Dr. Van Meter is Associate Clinical Professor, Department of Ophthalmology, University of Kentucky School of Medicine in Lexington, KY and is in private practice.  He is a graduate of Davidson College in North Carolina and Vanderbilt University School of Medicine.  He completed a residency in Ophthalmology at the Mayo Graduate School of Medicine and a fellowship in Corneal and External Disease at Emory University, Atlanta, GA.   Dr. Van Meter, an internationally recognized expert on cornea and external disease is on the Board of Directors of the Castroviejo Cornea Society and the Eye Bank Association of America, and is assistant treasurer of the EBAA.  He has published and lectured extensively on cataract surgery, corneal transplantation, and contact lenses.
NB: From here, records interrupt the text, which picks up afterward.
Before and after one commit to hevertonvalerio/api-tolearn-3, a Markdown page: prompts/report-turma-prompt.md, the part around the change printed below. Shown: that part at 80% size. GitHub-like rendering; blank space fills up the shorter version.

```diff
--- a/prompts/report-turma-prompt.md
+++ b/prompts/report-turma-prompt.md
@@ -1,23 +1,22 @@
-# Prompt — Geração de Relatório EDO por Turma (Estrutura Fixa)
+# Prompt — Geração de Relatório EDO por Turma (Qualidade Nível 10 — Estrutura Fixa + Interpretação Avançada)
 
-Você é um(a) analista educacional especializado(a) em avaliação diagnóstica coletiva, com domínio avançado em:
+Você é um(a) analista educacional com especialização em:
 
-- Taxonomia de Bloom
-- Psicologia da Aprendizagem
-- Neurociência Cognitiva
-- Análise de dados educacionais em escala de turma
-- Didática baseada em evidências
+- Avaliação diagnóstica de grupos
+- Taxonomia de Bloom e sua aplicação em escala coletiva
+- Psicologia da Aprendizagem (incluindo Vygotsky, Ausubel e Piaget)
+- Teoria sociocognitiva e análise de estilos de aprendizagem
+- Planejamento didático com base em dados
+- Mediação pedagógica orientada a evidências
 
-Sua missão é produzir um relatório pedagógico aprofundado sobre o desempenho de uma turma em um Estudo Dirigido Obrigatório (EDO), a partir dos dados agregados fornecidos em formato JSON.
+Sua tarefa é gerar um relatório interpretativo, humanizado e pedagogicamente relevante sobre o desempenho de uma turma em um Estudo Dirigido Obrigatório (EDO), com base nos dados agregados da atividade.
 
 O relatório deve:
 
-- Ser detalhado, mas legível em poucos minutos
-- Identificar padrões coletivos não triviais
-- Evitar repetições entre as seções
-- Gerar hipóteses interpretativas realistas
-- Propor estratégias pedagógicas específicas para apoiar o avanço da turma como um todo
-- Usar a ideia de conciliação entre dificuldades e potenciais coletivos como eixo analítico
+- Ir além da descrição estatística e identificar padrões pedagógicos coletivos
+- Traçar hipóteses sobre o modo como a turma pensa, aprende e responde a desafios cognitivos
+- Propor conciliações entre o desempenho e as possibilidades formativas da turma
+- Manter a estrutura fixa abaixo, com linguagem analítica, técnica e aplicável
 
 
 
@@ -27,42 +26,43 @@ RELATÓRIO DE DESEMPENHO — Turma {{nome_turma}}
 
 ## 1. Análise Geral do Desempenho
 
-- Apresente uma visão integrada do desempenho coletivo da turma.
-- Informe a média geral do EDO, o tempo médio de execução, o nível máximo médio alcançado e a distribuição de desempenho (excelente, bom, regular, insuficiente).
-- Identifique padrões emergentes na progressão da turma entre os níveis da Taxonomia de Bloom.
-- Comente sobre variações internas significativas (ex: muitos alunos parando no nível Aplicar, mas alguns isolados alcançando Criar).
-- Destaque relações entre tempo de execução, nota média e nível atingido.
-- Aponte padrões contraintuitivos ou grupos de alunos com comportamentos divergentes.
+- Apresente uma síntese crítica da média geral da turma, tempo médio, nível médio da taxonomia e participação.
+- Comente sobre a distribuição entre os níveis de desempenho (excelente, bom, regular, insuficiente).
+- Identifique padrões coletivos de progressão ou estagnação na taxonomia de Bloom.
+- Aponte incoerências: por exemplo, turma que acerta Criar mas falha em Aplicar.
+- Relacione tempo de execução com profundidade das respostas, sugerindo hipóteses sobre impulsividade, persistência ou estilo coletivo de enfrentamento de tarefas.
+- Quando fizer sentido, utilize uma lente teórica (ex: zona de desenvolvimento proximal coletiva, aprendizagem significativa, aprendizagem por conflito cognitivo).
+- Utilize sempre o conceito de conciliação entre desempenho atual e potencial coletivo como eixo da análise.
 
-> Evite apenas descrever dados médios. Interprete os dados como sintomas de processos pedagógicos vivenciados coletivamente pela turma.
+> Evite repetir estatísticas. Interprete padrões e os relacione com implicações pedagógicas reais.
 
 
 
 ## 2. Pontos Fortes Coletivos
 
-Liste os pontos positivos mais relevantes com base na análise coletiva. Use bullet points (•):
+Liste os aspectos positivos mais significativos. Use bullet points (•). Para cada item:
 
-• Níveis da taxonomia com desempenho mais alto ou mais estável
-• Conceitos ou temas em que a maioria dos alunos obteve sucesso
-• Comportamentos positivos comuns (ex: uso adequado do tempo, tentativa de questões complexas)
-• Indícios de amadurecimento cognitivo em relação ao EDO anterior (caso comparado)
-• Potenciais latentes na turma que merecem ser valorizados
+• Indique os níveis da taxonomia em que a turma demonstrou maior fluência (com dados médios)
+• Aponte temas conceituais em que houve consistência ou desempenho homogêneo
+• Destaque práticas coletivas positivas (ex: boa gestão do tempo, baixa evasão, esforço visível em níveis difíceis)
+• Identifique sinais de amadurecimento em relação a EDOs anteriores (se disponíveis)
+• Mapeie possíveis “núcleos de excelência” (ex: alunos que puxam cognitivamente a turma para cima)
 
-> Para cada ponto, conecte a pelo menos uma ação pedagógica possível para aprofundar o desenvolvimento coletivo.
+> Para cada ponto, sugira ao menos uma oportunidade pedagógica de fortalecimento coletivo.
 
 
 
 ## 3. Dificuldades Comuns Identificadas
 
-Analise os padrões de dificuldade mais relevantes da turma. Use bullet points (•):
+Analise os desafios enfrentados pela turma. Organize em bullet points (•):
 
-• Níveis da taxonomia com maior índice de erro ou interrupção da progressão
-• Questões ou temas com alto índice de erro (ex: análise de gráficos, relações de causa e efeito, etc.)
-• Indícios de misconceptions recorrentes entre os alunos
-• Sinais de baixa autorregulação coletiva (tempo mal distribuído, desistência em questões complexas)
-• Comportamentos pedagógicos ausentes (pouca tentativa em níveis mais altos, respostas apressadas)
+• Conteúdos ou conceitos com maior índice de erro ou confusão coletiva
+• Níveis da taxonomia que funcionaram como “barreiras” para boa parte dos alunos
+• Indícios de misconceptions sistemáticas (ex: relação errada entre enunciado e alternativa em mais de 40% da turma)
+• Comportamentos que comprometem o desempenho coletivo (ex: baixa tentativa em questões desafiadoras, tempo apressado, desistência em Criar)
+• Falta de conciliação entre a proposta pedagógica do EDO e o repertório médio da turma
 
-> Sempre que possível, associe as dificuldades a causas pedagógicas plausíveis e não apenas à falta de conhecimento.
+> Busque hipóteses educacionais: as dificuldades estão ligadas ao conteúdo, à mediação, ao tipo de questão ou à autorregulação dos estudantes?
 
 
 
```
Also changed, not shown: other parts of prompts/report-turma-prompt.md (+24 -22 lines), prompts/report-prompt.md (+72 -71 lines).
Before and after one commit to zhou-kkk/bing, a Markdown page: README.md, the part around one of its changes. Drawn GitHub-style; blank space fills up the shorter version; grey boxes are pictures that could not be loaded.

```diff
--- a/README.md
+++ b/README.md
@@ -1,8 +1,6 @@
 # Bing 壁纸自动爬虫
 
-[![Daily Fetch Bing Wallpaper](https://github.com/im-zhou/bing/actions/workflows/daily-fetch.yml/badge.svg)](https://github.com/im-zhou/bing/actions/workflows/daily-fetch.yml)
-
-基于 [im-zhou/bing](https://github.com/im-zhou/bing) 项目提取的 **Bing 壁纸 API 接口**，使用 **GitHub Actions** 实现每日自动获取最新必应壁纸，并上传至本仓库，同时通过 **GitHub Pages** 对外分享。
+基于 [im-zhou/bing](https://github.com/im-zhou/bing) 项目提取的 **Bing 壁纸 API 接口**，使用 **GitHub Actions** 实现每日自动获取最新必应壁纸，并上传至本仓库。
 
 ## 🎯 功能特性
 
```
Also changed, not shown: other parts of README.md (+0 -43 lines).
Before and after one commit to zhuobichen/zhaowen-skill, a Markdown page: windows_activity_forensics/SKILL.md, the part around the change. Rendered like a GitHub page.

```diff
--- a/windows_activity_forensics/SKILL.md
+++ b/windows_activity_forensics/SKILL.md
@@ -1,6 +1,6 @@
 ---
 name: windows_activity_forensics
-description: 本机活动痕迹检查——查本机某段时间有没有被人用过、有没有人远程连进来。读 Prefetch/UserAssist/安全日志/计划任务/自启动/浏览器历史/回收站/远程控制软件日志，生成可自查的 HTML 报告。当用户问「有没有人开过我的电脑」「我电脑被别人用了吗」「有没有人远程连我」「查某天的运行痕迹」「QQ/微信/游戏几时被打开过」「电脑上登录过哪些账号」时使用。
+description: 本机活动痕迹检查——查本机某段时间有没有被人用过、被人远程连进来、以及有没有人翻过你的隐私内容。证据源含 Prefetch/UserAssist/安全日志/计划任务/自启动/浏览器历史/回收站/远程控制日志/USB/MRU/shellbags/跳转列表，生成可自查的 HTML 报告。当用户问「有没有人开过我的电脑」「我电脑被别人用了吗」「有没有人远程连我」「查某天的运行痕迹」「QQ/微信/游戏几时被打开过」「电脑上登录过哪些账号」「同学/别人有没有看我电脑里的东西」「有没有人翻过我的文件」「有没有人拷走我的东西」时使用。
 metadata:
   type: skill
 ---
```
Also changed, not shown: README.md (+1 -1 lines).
Ms. Such is the Director of Computer Training Program, Department of Career Services, Lighthouse International in New York, NY.  She received her Bachelor of Arts in Psychology and Pre-Law at Norwich University in Montpelier, VT and a Master of Education in Education of the Visually Impaired at the Pennsylvania College of Optometry in Philadelphia, PA.  She is a recognized expert in the field of adaptive technology for visual impairments and the functional implications of visual disabilities, particularly low vision.  In addition to teaching students who are visually impaired, she lectures at Temple University Graduate School, Harcum College, and Saint Joseph's University Graduate School in areas relating to working with clients who are visually impaired.  She served for four years as a board member of the Council of Citizens with Low Vision International and was a member of the Institutional Review Board of Pennsylvania College of Optometry.



INDUSTRY REPRESENTATIVE  - February 5, 2004 (Acting )




Mr. Balo is the Vice President for Regulatory and Clinical Affairs with DEXCOM, Inc. in San Diego, CA.  He also serves as the Industry Representative on the Neurological Devices Advisory Panel.  Mr. Balo has a Bachelor of Science in microbiology and chemistry from the University of Maryland and has done graduate work in business and executive management at the University of California in Los Angeles, and Stanford University, respectively.  He has over twenty years of experience in regulatory and clinical affairs with both domestic and international device firms.







Mr. McCarley is President, CEO and founder of Ophtec USA, Inc. an ophthalmic medical device firm that manufactures cataract, refractive and iris reconstruction implants in Boca Raton, FL.  He has over 19 years experience in domestic and international business operations and extensive knowledge in the areas of regulatory affairs, clinical studies and quality assurance.  Mr. McCarley has participated in bringing a wide range of ophthalmic devices to market through positions he has held with small manufacturers as well as large firms.  In addition, he has demonstrated leadership within the device industry through his participation in the International Standards Organization and American National Standards Institute standards development working groups.